Go through the records and copy each line where the string "data" occurs.

EXTRACTED INFORMATION START

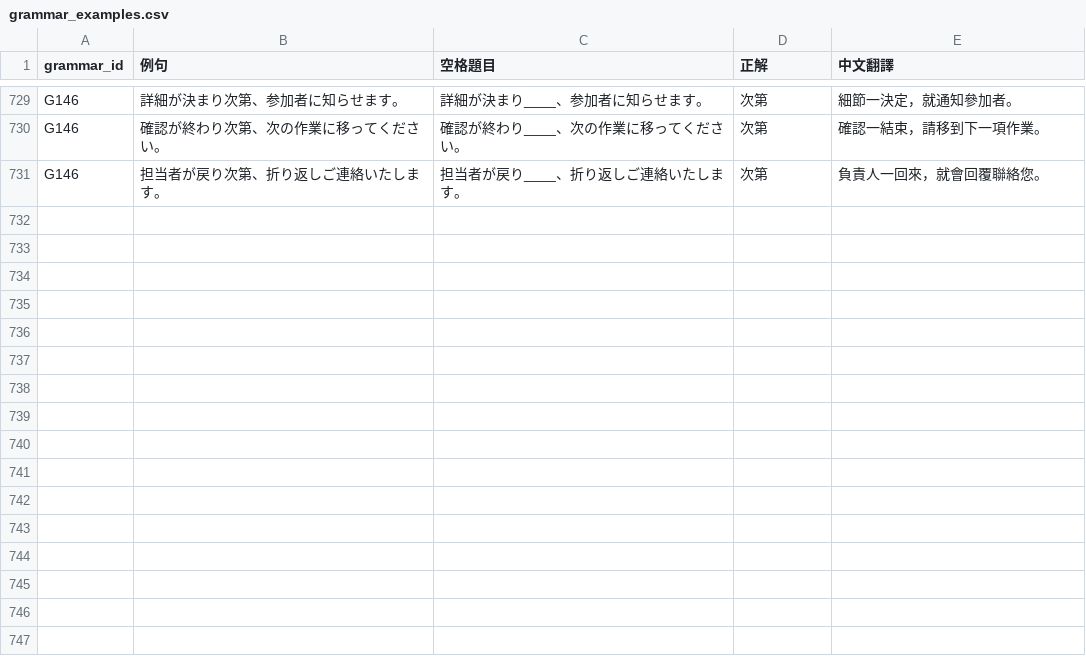
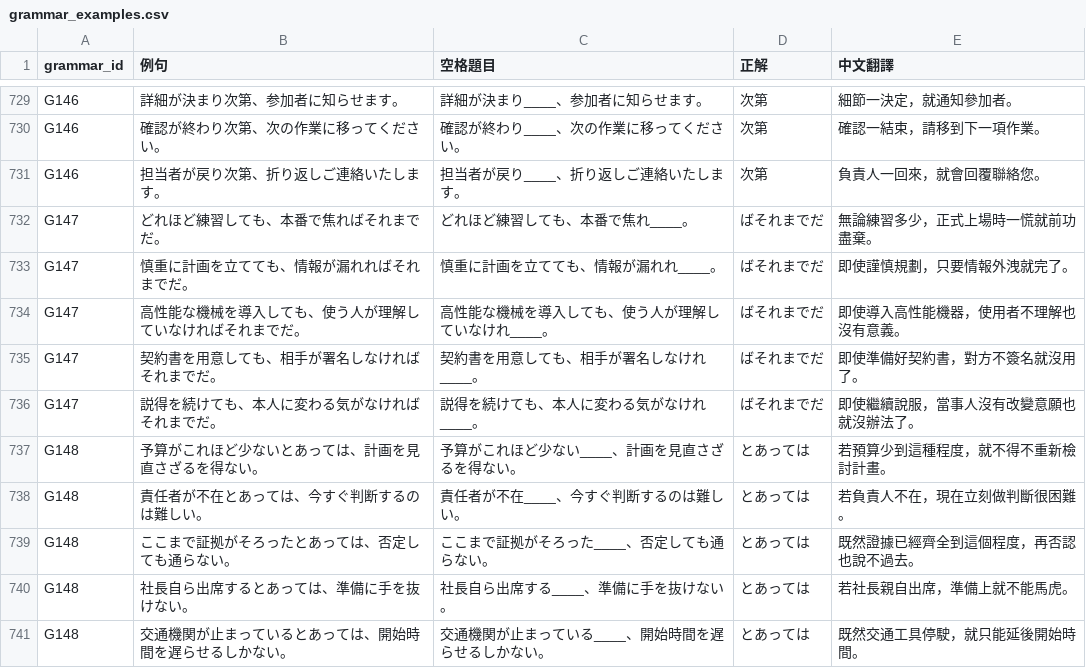
Before and after one commit to kkore-glitch/JLPT-practicevoc, a CSV file: grammar_examples.csv, drawn as a sheet; only a part is shown, gaps mark what is left out; the diff names each change by its address in the sheet, - before the commit and + after, or states it on an @@ line.

Commit message:
Add two N1 grammar points

```diff
--- a/grammar_examples.csv
+++ b/grammar_examples.csv
+row 732: G147 | どれほど練習しても、本番で焦ればそれまでだ。 | どれほど練習しても、本番で焦れ____。 | ばそれまでだ | 無論練習多少，正式上場時一慌就前功盡棄。
+row 733: G147 | 慎重に計画を立てても、情報が漏れればそれまでだ。 | 慎重に計画を立てても、情報が漏れれ____。 | ばそれまでだ | 即使謹慎規劃，只要情報外洩就完了。
+row 734: G147 | 高性能な機械を導入しても、使う人が理解していなければそれまでだ。 | 高性能な機械を導入しても、使う人が理解していなけれ____。 | ばそれまでだ | 即使導入高性能機器，使用者不理解也沒有意義。
+row 735: G147 | 契約書を用意しても、相手が署名しなければそれまでだ。 | 契約書を用意しても、相手が署名しなけれ____。 | ばそれまでだ | 即使準備好契約書，對方不簽名就沒用了。
+row 736: G147 | 説得を続けても、本人に変わる気がなければそれまでだ。 | 説得を続けても、本人に変わる気がなけれ____。 | ばそれまでだ | 即使繼續說服，當事人沒有改變意願也就沒辦法了。
+row 737: G148 | 予算がこれほど少ないとあっては、計画を見直さざるを得ない。 | 予算がこれほど少ない____、計画を見直さざるを得ない。 | とあっては | 若預算少到這種程度，就不得不重新檢討計畫。
+row 738: G148 | 責任者が不在とあっては、今すぐ判断するのは難しい。 | 責任者が不在____、今すぐ判断するのは難しい。 | とあっては | 若負責人不在，現在立刻做判斷很困難。
+row 739: G148 | ここまで証拠がそろったとあっては、否定しても通らない。 | ここまで証拠がそろった____、否定しても通らない。 | とあっては | 既然證據已經齊全到這個程度，再否認也說不過去。
+row 740: G148 | 社長自ら出席するとあっては、準備に手を抜けない。 | 社長自ら出席する____、準備に手を抜けない。 | とあっては | 若社長親自出席，準備上就不能馬虎。
+row 741: G148 | 交通機関が止まっているとあっては、開始時間を遅らせるしかない。 | 交通機関が止まっている____、開始時間を遅らせるしかない。 | とあっては | 既然交通工具停駛，就只能延後開始時間。
```
Also changed, not shown: grammar_points.csv, 2 other files.
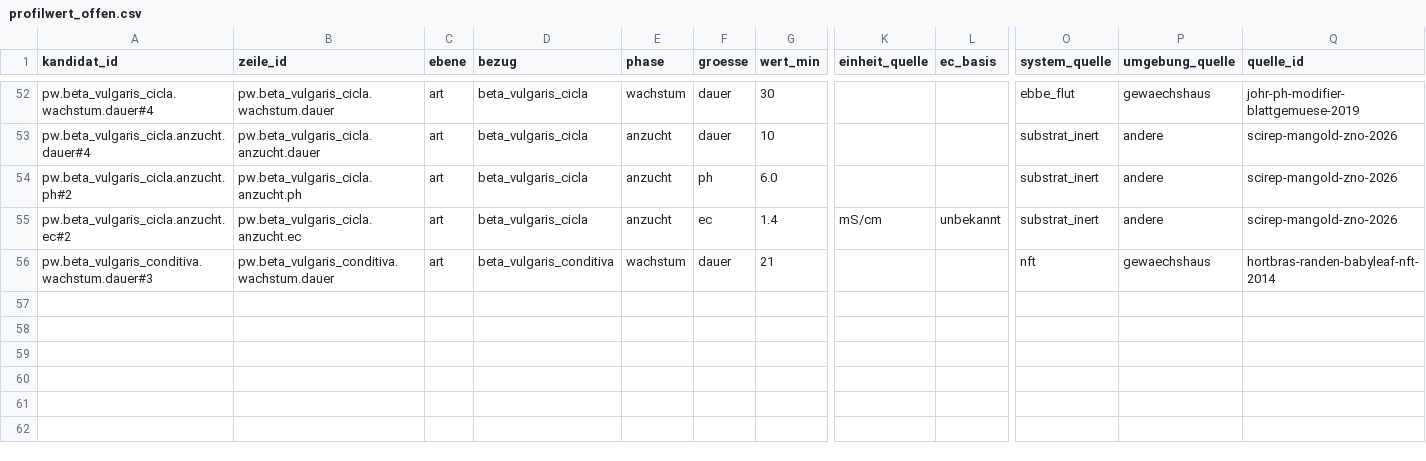
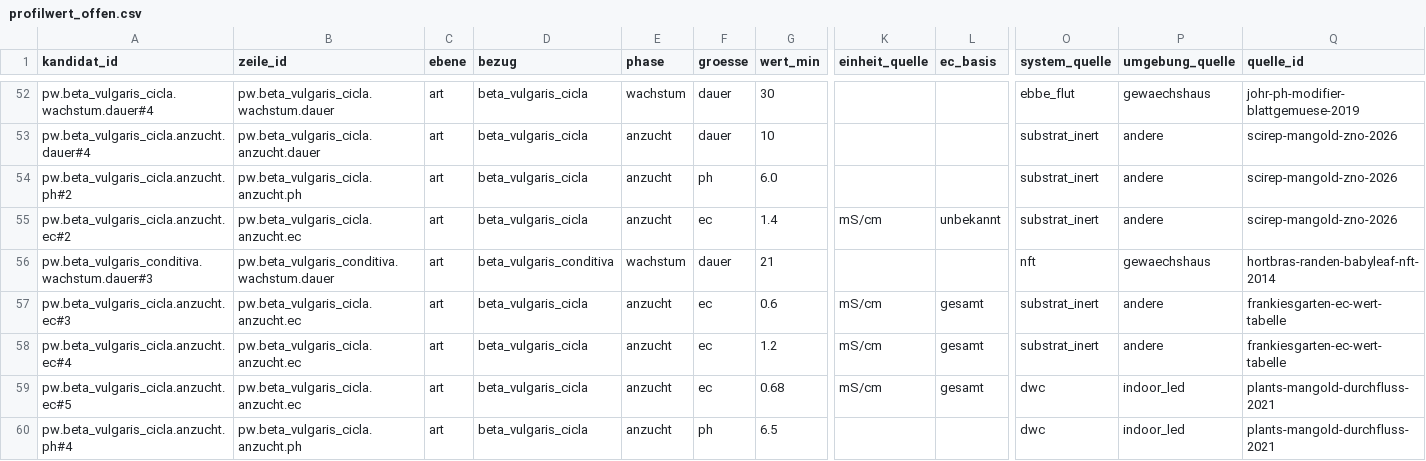
Before and after one commit to hydrovisor/hydrovisor.github.io, a CSV file: data/wissensbasis/kandidaten/teile/fuchsschwanz/profilwert_offen.csv, drawn as a sheet; only a part is shown, gaps mark what is left out; rows hold the shown columns only; the diff names each change by its address in the sheet, - before the commit and + after, or states it on an @@ line.

```diff
--- a/data/wissensbasis/kandidaten/teile/fuchsschwanz/profilwert_offen.csv
+++ b/data/wissensbasis/kandidaten/teile/fuchsschwanz/profilwert_offen.csv
+row 57: pw.beta_vulgaris_cicla.anzucht.ec#3 | pw.beta_vulgaris_cicla.anzucht.ec | art | beta_vulgaris_cicla | anzucht | ec | 0.6 | mS/cm | gesamt | substrat_inert | andere | frankiesgarten-ec-wert-tabelle
+row 58: pw.beta_vulgaris_cicla.anzucht.ec#4 | pw.beta_vulgaris_cicla.anzucht.ec | art | beta_vulgaris_cicla | anzucht | ec | 1.2 | mS/cm | gesamt | substrat_inert | andere | frankiesgarten-ec-wert-tabelle
+row 59: pw.beta_vulgaris_cicla.anzucht.ec#5 | pw.beta_vulgaris_cicla.anzucht.ec | art | beta_vulgaris_cicla | anzucht | ec | 0.68 | mS/cm | gesamt | dwc | indoor_led | plants-mangold-durchfluss-2021
+row 60: pw.beta_vulgaris_cicla.anzucht.ph#4 | pw.beta_vulgaris_cicla.anzucht.ph | art | beta_vulgaris_cicla | anzucht | ph | 6.5 |  |  | dwc | indoor_led | plants-mangold-durchfluss-2021
```
Also changed, not shown: data/wissensbasis/kandidaten/teile/blattsalat/profilwert_offen.csv, data/wissensbasis/kandidaten/teile/fruchtgemuese/profilwert_offen.csv, 9 other files.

EXTRACTED INFORMATION END

EXERCISE ANSWER
Before and after one commit to hydrovisor/hydrovisor.github.io, a CSV file: data/wissensbasis/kandidaten/teile/fuchsschwanz/profilwert_offen.csv, drawn as a sheet; only a part is shown, gaps mark what is left out; rows hold the shown columns only; the diff names each change by its address in the sheet, - before the commit and + after, or states it on an @@ line.
--- a/data/wissensbasis/kandidaten/teile/fuchsschwanz/profilwert_offen.csv
+++ b/data/wissensbasis/kandidaten/teile/fuchsschwanz/profilwert_offen.csv
Also changed, not shown: data/wissensbasis/kandidaten/teile/blattsalat/profilwert_offen.csv, data/wissensbasis/kandidaten/teile/fruchtgemuese/profilwert_offen.csv, 9 other files.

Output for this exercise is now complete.